WHAT IS REQUIRED:
The word "load" may appear in some of the lines below. State how many lines contain it, and write only that number.
INPUT RECORDS below:
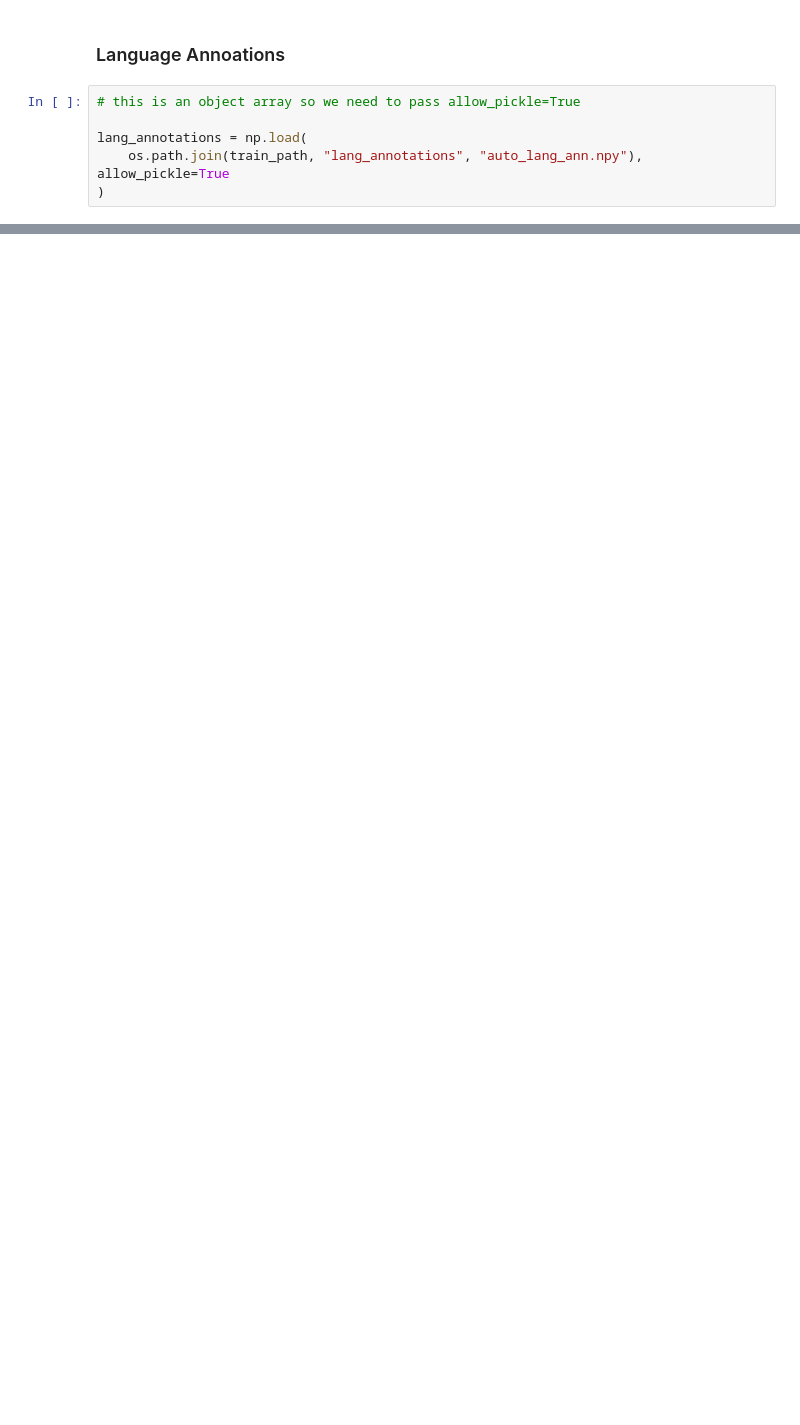
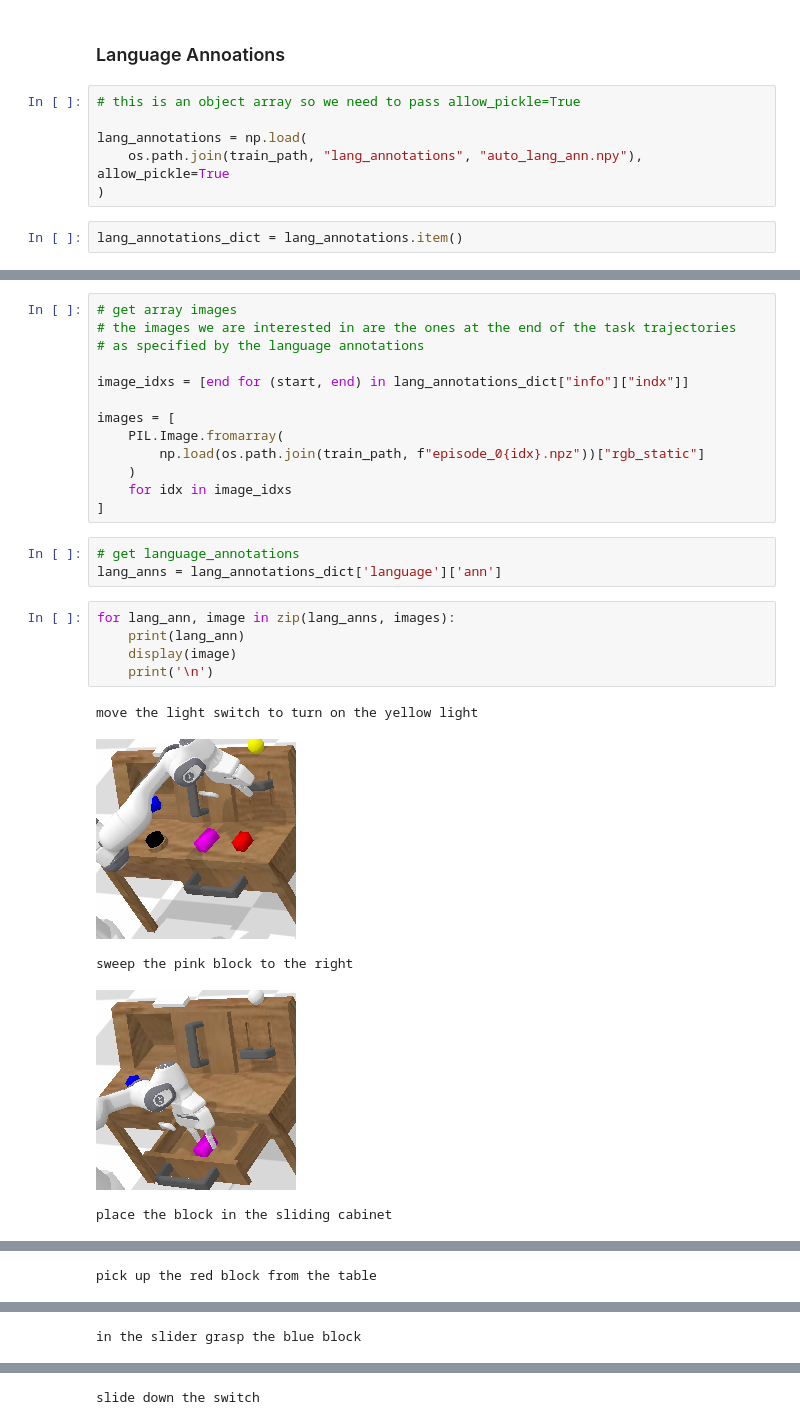
Before and after one commit to thesofakillers/nlgoals, a Jupyter notebook: notebooks/clip-sanity-check.ipynb, the cells around one changed output, grey strips where cells are left out. Cells and saved outputs as stored; diff of their text form; blank space fills up the shorter version.

```diff
--- a/notebooks/clip-sanity-check.ipynb
+++ b/notebooks/clip-sanity-check.ipynb
@@ -124,3 +136,5 @@ PIL.Image.fromarray(rgb_static)
 lang_annotations = np.load(
     os.path.join(train_path, "lang_annotations", "auto_lang_ann.npy"), allow_pickle=True
 )
+# %%
+lang_annotations_dict = lang_annotations.item()
@@ -126,0 +183,27 @@ lang_annotations = np.load(
+# %%
+# get array images
+# the images we are interested in are the ones at the end of the task trajectories
+# as specified by the language annotations
+
+image_idxs = [end for (start, end) in lang_annotations_dict["info"]["indx"]]
+
+images = [
+    PIL.Image.fromarray(
+        np.load(os.path.join(train_path, f"episode_0{idx}.npz"))["rgb_static"]
+    )
+    for idx in image_idxs
+]
+# %%
+# get language_annotations
+lang_anns = lang_annotations_dict['language']['ann']
+# %%
+for lang_ann, image in zip(lang_anns, images):
+    print(lang_ann)
+    display(image)
+    print('\n')
+# %% [output]
+move the light switch to turn on the yellow light
+[figure, added]
+sweep the pink block to the right
+[figure, added]
+place the block in the sliding cabinet
@@ -126,0 +211 @@ lang_annotations = np.load(
+pick up the red block from the table
@@ -126,0 +213 @@ lang_annotations = np.load(
+in the slider grasp the blue block
@@ -126,0 +215 @@ lang_annotations = np.load(
+slide down the switch
```
Also changed, not shown: parts of 23 cells of this notebook.
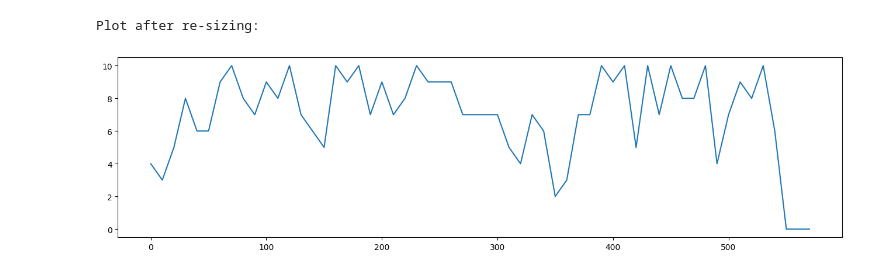
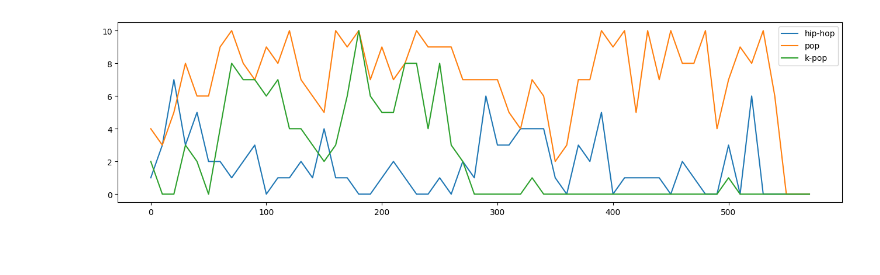
Before and after one commit to oddlyspaced/spotify-trend-analysis, a Jupyter notebook: analyse.ipynb, the cells around one changed output. Saved outputs shown, nothing was run; the diff lists cells and outputs as text; code cells hidden in the pictures.

Commit message:
generate graph for selected genres

```diff
--- a/analyse.ipynb
+++ b/analyse.ipynb
@@ -199,23 +204,27 @@ def count_true(data: list) -> int:
             count += 1
     return count
 
-pop_count = []
-pop_index = []
-for i in range(0, len(data), WINDOW_SIZE):
-    pop_index.append(i)
-    pop_count.append(count_true(mapped_genre_data['pop'][i:i + WINDOW_SIZE]))
+def calculate_genre_index_count(genre: str):
+    gen_count = []
+    gen_index = []
+    for i in range(0, len(data), WINDOW_SIZE):
+        gen_index.append(i)
+        gen_count.append(count_true(mapped_genre_data[genre][i:i + WINDOW_SIZE]))
+    return gen_index, gen_count
 # %%
 import matplotlib.pyplot as plt
 
+plot_genres = ["hip-hop", "pop", "k-pop"]
 
 # plotting a line plot after changing it's width and height
 f = plt.figure()
 f.set_figwidth(16)
 f.set_figheight(4)
 
-print("Plot after re-sizing: ")
-plt.plot(pop_index, pop_count)
+for gen in plot_genres:
+    pop_index, pop_count = calculate_genre_index_count(gen)
+    plt.plot(pop_index, pop_count, label=gen)
+plt.legend()
 plt.show()
 # %% [output]
-Plot after re-sizing:
-[figure, old version]
+[figure, new version]
```
Also changed, not shown: parts of 5 cells of this notebook.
End of INPUT RECORDS.
RESPONSE TO THIS EXERCISE:
6